> _Task instructions_:
Gather each line of the entries below that includes "html".

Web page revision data

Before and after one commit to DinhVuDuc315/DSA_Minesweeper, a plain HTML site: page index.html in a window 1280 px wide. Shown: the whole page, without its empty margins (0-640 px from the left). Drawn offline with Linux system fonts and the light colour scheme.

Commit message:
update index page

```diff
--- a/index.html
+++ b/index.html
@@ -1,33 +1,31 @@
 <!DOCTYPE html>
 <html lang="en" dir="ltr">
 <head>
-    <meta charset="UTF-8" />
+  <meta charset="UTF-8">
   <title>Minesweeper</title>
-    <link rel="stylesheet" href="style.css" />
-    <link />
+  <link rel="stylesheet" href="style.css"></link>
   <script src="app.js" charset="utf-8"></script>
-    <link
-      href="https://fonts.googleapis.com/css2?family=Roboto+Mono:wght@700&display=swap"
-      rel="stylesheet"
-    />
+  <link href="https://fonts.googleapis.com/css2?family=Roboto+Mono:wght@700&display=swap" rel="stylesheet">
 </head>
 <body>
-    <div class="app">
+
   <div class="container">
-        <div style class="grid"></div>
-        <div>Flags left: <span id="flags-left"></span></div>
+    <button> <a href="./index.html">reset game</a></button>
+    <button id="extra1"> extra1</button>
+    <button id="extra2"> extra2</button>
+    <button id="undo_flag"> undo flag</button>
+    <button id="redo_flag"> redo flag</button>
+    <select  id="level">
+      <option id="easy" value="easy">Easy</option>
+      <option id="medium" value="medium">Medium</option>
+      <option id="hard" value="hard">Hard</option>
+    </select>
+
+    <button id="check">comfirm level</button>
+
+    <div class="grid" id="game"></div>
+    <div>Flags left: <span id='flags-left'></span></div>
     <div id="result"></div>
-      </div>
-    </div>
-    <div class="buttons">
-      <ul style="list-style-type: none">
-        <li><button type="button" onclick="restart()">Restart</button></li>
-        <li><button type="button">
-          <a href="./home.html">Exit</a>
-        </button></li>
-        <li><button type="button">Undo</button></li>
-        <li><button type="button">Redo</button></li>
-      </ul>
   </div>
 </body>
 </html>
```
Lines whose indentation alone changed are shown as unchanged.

> _Answer below_:
Before and after one commit to DinhVuDuc315/DSA_Minesweeper, a plain HTML site: page index.html in a window 1280 px wide. Shown: the whole page, without its empty margins (0-640 px from the left). Drawn offline with Linux system fonts and the light colour scheme.
--- a/index.html
+++ b/index.html
 <!DOCTYPE html>
 <html lang="en" dir="ltr">
+    <button> <a href="./index.html">reset game</a></button>
-          <a href="./home.html">Exit</a>
 </html>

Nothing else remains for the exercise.